**Work item:** What is needed is an exact retyping of the records below, from the first line through the line that contains "Also changed, not shown: docs/STATUS.md".

#### Dataset records

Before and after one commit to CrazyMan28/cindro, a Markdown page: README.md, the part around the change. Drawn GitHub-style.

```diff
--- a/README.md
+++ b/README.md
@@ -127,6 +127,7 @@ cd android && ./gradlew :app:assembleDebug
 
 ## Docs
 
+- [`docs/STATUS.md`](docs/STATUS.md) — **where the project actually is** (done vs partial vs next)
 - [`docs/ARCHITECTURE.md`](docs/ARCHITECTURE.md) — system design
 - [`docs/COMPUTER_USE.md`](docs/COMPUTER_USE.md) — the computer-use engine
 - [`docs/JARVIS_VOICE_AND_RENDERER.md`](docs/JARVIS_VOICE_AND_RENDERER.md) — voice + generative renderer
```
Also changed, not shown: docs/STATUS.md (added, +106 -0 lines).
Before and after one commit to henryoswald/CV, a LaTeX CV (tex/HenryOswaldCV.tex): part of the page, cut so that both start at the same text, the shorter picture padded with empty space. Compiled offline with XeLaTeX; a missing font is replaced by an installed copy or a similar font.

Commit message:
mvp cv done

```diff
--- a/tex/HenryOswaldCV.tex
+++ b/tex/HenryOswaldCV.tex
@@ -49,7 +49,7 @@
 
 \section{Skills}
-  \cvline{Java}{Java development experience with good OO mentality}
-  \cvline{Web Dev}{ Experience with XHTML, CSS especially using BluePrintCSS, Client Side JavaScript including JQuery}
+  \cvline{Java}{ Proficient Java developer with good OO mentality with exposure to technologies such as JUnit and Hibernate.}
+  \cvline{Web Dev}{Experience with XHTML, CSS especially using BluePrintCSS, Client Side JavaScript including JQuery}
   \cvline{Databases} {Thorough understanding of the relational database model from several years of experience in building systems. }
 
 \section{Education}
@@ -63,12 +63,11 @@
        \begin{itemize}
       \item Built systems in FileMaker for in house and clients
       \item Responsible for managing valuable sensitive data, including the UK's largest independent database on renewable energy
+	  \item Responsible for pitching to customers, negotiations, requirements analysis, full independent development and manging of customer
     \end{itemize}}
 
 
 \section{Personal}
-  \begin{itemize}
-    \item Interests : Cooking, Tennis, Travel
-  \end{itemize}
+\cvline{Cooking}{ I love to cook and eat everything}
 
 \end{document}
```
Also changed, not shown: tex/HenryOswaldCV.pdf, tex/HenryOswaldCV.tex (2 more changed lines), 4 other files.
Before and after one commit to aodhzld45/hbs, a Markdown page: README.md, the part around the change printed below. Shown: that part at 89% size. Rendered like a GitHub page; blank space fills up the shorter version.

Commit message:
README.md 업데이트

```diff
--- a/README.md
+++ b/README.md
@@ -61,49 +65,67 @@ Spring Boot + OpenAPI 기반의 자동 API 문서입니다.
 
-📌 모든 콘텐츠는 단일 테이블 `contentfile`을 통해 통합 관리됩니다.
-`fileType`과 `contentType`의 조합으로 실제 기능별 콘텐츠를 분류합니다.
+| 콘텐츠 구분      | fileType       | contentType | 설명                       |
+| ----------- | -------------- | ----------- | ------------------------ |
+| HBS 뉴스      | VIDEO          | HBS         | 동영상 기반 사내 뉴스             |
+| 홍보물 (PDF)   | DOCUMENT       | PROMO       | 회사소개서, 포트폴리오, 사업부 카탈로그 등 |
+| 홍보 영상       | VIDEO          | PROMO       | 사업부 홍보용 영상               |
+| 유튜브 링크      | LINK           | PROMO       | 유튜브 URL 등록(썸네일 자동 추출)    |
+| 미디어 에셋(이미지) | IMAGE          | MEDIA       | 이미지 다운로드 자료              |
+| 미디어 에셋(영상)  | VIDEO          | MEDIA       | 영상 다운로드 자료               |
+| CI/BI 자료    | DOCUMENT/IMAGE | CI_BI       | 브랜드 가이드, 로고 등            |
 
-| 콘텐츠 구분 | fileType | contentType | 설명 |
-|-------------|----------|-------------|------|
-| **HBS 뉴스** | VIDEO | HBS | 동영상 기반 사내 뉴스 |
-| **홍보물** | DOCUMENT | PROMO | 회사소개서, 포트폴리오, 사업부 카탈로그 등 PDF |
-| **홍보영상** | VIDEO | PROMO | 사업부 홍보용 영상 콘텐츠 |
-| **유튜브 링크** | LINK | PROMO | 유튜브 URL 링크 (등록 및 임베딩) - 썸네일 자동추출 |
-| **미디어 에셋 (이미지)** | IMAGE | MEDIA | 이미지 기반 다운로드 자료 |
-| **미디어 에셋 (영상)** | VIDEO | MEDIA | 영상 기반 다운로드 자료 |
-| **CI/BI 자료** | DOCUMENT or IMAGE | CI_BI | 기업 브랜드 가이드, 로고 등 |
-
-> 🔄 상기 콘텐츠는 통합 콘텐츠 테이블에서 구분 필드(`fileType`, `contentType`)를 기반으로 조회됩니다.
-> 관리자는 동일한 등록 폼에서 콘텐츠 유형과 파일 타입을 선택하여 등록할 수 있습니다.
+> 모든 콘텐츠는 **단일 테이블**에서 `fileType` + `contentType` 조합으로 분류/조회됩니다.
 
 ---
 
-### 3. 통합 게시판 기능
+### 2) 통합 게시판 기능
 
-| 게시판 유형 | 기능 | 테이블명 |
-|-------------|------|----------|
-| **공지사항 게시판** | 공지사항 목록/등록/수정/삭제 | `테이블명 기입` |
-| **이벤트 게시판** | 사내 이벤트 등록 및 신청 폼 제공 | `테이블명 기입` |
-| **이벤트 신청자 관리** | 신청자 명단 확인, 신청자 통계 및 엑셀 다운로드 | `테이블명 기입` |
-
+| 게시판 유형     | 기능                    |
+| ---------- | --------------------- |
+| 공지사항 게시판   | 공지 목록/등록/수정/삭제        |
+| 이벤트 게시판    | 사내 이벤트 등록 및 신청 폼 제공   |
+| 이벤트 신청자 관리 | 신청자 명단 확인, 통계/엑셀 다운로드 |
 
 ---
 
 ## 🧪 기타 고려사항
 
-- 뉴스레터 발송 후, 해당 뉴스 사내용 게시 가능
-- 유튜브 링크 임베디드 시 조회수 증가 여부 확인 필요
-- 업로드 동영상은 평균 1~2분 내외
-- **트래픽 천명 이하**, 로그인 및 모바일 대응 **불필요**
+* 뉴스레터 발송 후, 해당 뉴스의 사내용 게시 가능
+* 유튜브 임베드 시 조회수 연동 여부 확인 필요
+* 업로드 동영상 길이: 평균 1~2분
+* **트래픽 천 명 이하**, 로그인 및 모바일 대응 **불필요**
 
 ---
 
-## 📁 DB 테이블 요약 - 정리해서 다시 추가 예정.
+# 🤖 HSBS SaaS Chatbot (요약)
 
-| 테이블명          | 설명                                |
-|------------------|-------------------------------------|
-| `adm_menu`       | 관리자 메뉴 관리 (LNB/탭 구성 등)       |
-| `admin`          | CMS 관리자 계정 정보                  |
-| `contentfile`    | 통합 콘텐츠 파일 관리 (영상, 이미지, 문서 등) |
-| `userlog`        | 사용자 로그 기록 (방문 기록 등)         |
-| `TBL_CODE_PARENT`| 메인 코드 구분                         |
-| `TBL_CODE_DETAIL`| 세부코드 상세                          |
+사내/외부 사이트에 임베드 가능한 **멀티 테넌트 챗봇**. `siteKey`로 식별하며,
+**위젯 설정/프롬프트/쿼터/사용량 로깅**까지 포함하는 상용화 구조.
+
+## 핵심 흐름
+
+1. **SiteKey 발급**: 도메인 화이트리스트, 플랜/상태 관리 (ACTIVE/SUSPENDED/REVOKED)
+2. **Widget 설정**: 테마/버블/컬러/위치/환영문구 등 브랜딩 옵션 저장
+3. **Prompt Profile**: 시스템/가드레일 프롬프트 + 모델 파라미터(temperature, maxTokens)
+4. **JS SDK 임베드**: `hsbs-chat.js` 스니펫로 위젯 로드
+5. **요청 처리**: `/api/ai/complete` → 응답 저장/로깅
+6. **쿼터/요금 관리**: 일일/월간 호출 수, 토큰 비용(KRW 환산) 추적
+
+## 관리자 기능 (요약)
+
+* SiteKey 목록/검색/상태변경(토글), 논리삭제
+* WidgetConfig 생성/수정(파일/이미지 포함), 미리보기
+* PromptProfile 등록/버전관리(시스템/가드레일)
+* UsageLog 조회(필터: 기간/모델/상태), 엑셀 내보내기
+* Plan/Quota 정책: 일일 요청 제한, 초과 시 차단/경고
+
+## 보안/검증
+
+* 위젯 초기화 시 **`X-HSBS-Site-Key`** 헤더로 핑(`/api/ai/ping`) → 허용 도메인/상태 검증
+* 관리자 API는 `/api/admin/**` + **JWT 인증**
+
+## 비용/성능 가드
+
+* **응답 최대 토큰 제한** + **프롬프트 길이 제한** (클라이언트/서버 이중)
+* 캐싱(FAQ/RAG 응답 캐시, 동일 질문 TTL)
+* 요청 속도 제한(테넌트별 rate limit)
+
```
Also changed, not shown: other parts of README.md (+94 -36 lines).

########

**Expected answer:**
Before and after one commit to CrazyMan28/cindro, a Markdown page: README.md, the part around the change. Drawn GitHub-style.

```diff
--- a/README.md
+++ b/README.md
@@ -127,6 +127,7 @@ cd android && ./gradlew :app:assembleDebug
 
 ## Docs
 
+- [`docs/STATUS.md`](docs/STATUS.md) — **where the project actually is** (done vs partial vs next)
 - [`docs/ARCHITECTURE.md`](docs/ARCHITECTURE.md) — system design
 - [`docs/COMPUTER_USE.md`](docs/COMPUTER_USE.md) — the computer-use engine
 - [`docs/JARVIS_VOICE_AND_RENDERER.md`](docs/JARVIS_VOICE_AND_RENDERER.md) — voice + generative renderer
```
Also changed, not shown: docs/STATUS.md (added, +106 -0 lines).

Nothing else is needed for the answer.